The Vulcans are no longer a purely rational species capable of perfect decision-making
Perhaps one of the most fascinating and most compelling characters ever to appear on Star Trek was Dr. Spock, the legendary Vulcan. He came to symbolize pure scientific rationalism. He was able to think and reason about emotion, and with limited exceptions, never let these emotions influence his decision-making.
But now it looks like “Star Trek: Discovery” is willing to challenge some of what we thought we knew about Vulcans. For example, consider the “Vulcan hello.” This term quickly becomes shorthand for acting very emotionally and irrationally when meeting someone – as in the Vulcans opening fire on the Klingons before ever trying to establish rational, diplomatic contact with them. It is offered up as a symbol of the hypocrisy found within the Federation.
And there’s another angle here, and that’s the role of First Officer Michael Burnham (played by Sonequa Martin-Green), who herself has a Vulcan past, being raised on the planet Vulcan by Spock’s father Sarek. Part of the two-part pilot episode, in fact, has shown us her struggling with this Vulcan background. You might expect her to be calm, rational and un-emotional when making decisions (especially since she attended the Vulcan Science Academy) – but nothing could be further from the truth. This is clearly a new take on the Vulcans.
“Star Trek: Discovery” shows us a brand new alien species
One of the new characters in “Star Trek: Discovery” is the Discovery’s chief science officer, Lt. Saru. As a Kelpien, he has hoof-like feet and is also biologically capable of sensing impending death. We are told that the Kelpiens are largely raised like cattle on their home planet, and that they are essentially a race that’s been doomed to become food for a more dominant predator species.
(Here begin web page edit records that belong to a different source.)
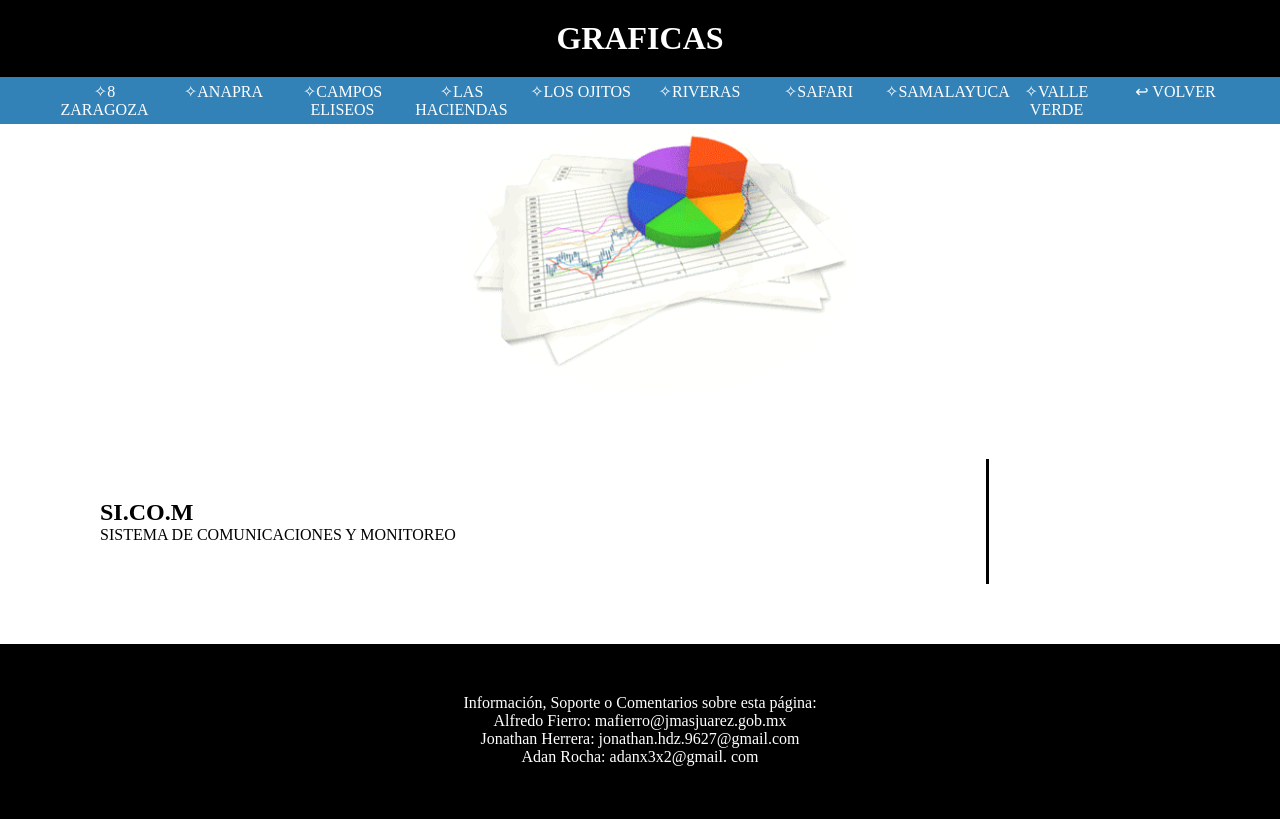
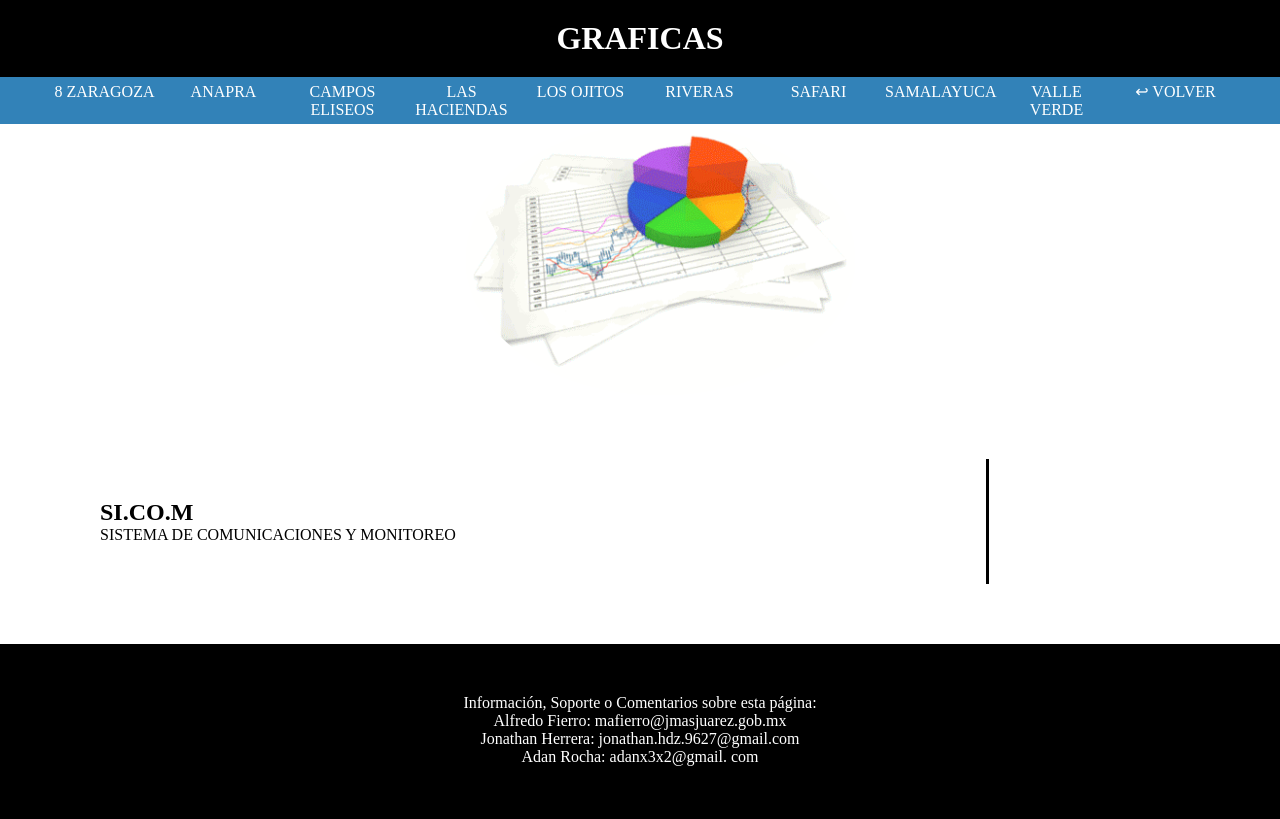
Before and after one commit to Oraida14/GRAFICAS, a plain HTML site: page index.html in a window 1280 px wide. Drawn offline with Linux system fonts and the light colour scheme.

Commit message:
Update index.html

```diff
--- a/index.html
+++ b/index.html
@@ -13,15 +13,15 @@
     <h1>GRAFICAS</h1>
     <nav>
         <ul>
-            <li><a href="">✧8 ZARAGOZA</a></li>
-            <li><a href="">✧ANAPRA</a></li>
-            <li><a href="">✧CAMPOS ELISEOS</a></li>
-            <li><a href="">✧LAS HACIENDAS</a></li>
-            <li><a href="">✧LOS OJITOS</a></li>
-            <li><a href="">✧RIVERAS</a></li>
-            <li><a href="">✧SAFARI</a></li>
-            <li><a href="">✧SAMALAYUCA</a></li>
-            <li><a href="">✧VALLE VERDE</a></li>
+            <li><a href="">8 ZARAGOZA</a></li>
+            <li><a href="">ANAPRA</a></li>
+            <li><a href="">CAMPOS ELISEOS</a></li>
+            <li><a href="">LAS HACIENDAS</a></li>
+            <li><a href="">LOS OJITOS</a></li>
+            <li><a href="">RIVERAS</a></li>
+            <li><a href="">SAFARI</a></li>
+            <li><a href="">SAMALAYUCA</a></li>
+            <li><a href="">VALLE VERDE</a></li>
             <li > <a  href =" https://oraida14.github.io/GESTION-DE-PERDIDAS/ " > ↩ VOLVER </a > </li >
 
         </ul>
```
There’s a whole plotline in the pilot episode, in which Saru senses the impending death and destruction brought on by the Klingons. He also reveals the tragic back story of the Kelpiens.
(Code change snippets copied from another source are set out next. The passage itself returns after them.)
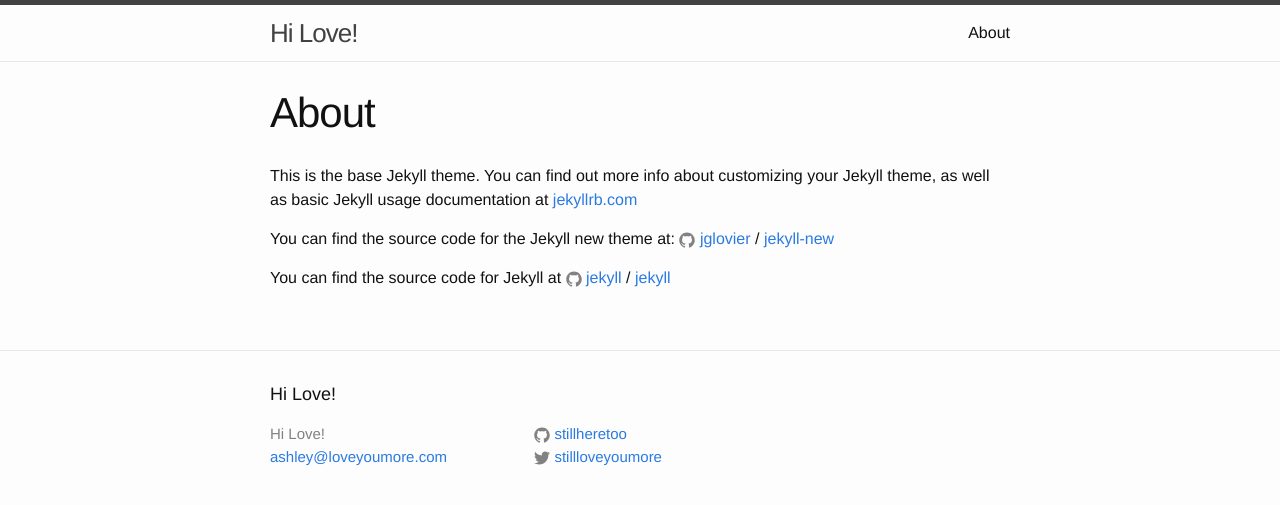
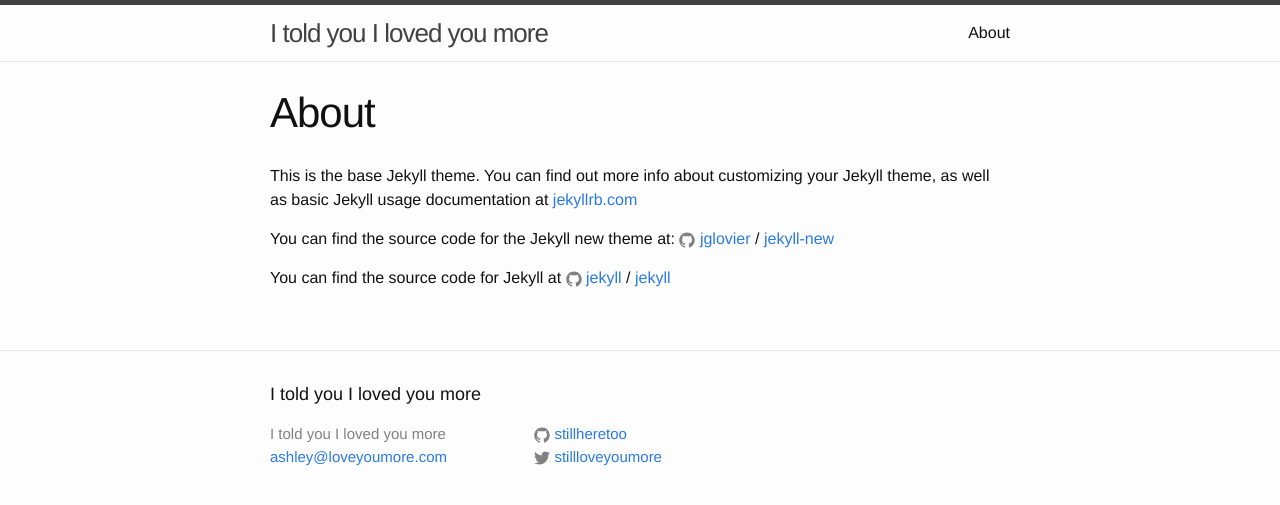
Before and after one commit to kingerik66/kingerik66.github.io, a Jekyll site: the page built from about.md, in a window 1280 px wide. Shown: the top 505 px of the page. Built offline with Jekyll 4.4.1, drawn with Linux system fonts in a browser that asks for light colours.

Commit message:
Update _config.yml

```diff
--- a/_config.yml
+++ b/_config.yml
@@ -6,7 +6,7 @@
 # 'jekyll serve'. If you change this file, please restart the server process.
 
 # Site settings
-title: Hi Love!
+title: I told you I loved you more
 email: ashley@loveyoumore.com
 description: > # this means to ignore newlines until "baseurl:"
 
```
And that’s not all – this new “Star Trek: Discovery” offers plenty of new characters (including the first openly gay character), plenty of high-tech Hollywood special effects, and plenty of fascinating back stories to bring us up-to-date with the first ever version of “Star Trek,” which appeared in the 1960s. It’s futuristic and yet retro at the same time, and that means there’s a good chance that “Star Trek: Discovery” is going to absolutely blow your mind if you’re a Trekkie.